> _PROBLEM DESCRIPTION_: The result should be the listing below, restated exactly, with its pictures left out.
▼
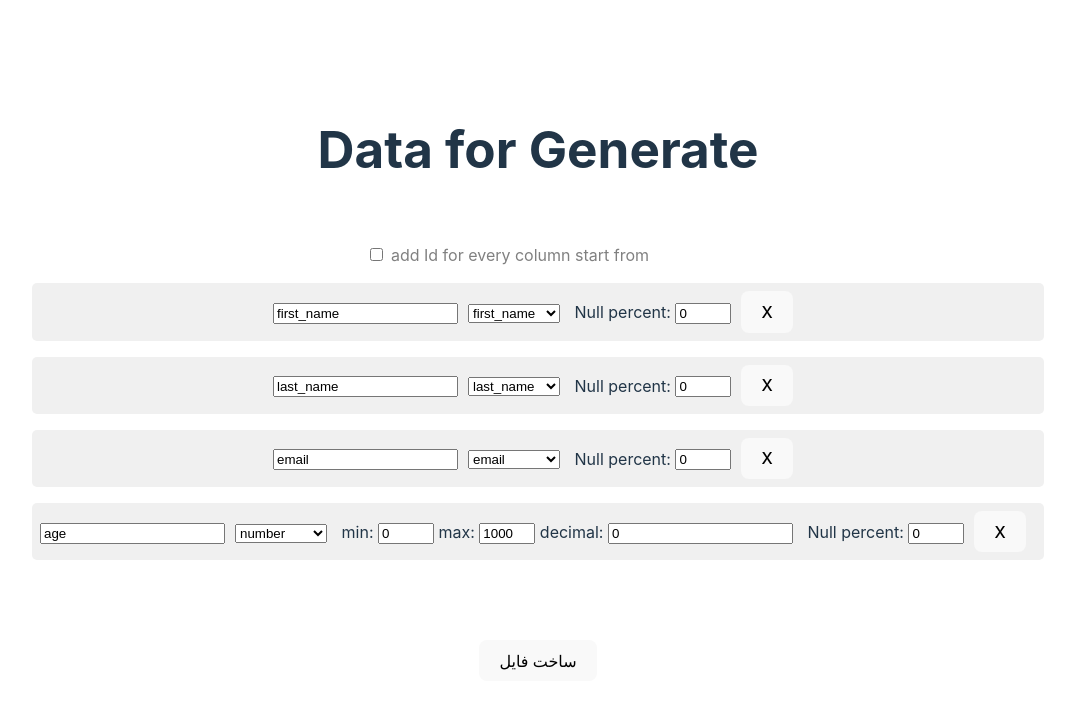
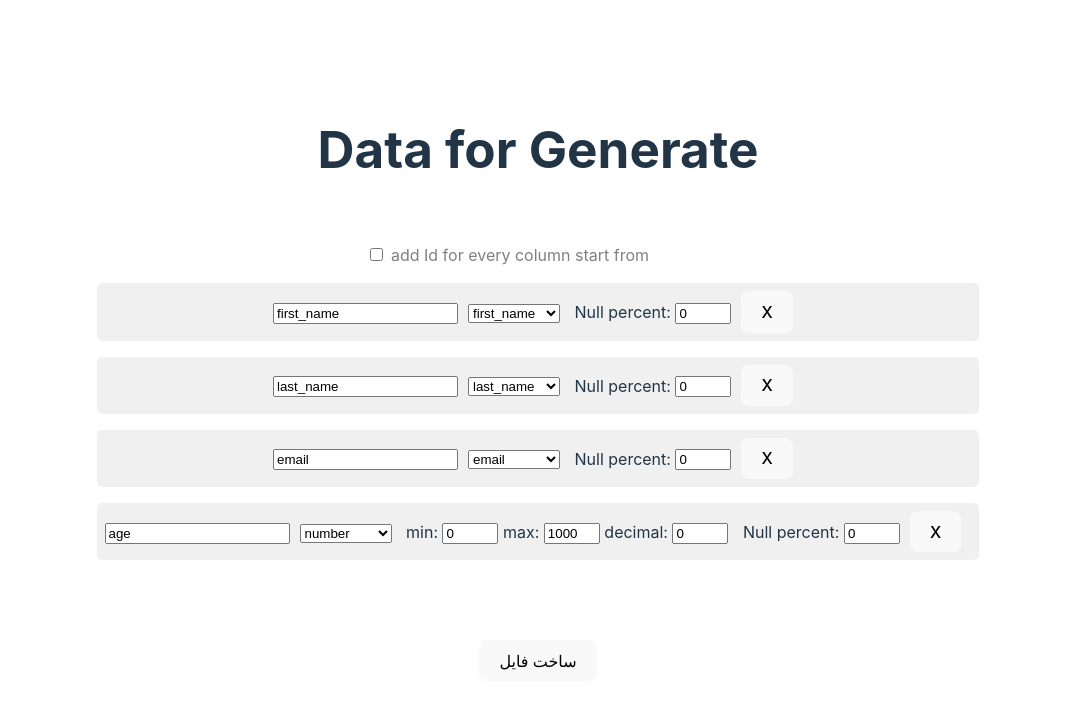
Before and after one commit to mohsen12999/mock-data-generator, a Vue app: page / in a window 1280 px wide. Shown: the top 708 px of the page, without its empty margins (102-1177 px from the left). Built offline with nearby package versions, Linux system fonts and the light colour scheme.

Commit message:
add remove component function

```diff
--- a/src/components/DataRow.vue
+++ b/src/components/DataRow.vue
@@ -18,6 +18,15 @@ const selectChangeFunction = (e:Event) => {
     }
   }
 };
+
+const removeColumn = (e:MouseEvent) =>{
+  if(!confirm("are you sure?")){
+    return;
+  }
+  const btn = e.target as HTMLButtonElement;
+  const row =  btn.parentElement;
+  row?.remove()
+}
 
 </script>
 
@@ -62,7 +71,7 @@ const selectChangeFunction = (e:Event) => {
 
     Null percent:
     <input type="number" class="empty_percentage" name="" id="" value="0" />
-    <button type="button">X</button>
+    <button type="button" @click="removeColumn">X</button>
   </div>
 </template>
 
@@ -87,7 +96,8 @@ const selectChangeFunction = (e:Event) => {
 }
 
 .min_number_value,
-.max_number_value {
+.max_number_value,
+.decimal_number_value {
   width: 3rem;
 }
 </style>
```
▲
> _WRITTEN RESPONSE_:
Before and after one commit to mohsen12999/mock-data-generator, a Vue app: page / in a window 1280 px wide. Shown: the top 708 px of the page, without its empty margins (102-1177 px from the left). Built offline with nearby package versions, Linux system fonts and the light colour scheme.

Commit message:
add remove component function

```diff
--- a/src/components/DataRow.vue
+++ b/src/components/DataRow.vue
@@ -18,6 +18,15 @@ const selectChangeFunction = (e:Event) => {
     }
   }
 };
+
+const removeColumn = (e:MouseEvent) =>{
+  if(!confirm("are you sure?")){
+    return;
+  }
+  const btn = e.target as HTMLButtonElement;
+  const row =  btn.parentElement;
+  row?.remove()
+}
 
 </script>
 
@@ -62,7 +71,7 @@ const selectChangeFunction = (e:Event) => {
 
     Null percent:
     <input type="number" class="empty_percentage" name="" id="" value="0" />
-    <button type="button">X</button>
+    <button type="button" @click="removeColumn">X</button>
   </div>
 </template>
 
@@ -87,7 +96,8 @@ const selectChangeFunction = (e:Event) => {
 }
 
 .min_number_value,
-.max_number_value {
+.max_number_value,
+.decimal_number_value {
   width: 3rem;
 }
 </style>
```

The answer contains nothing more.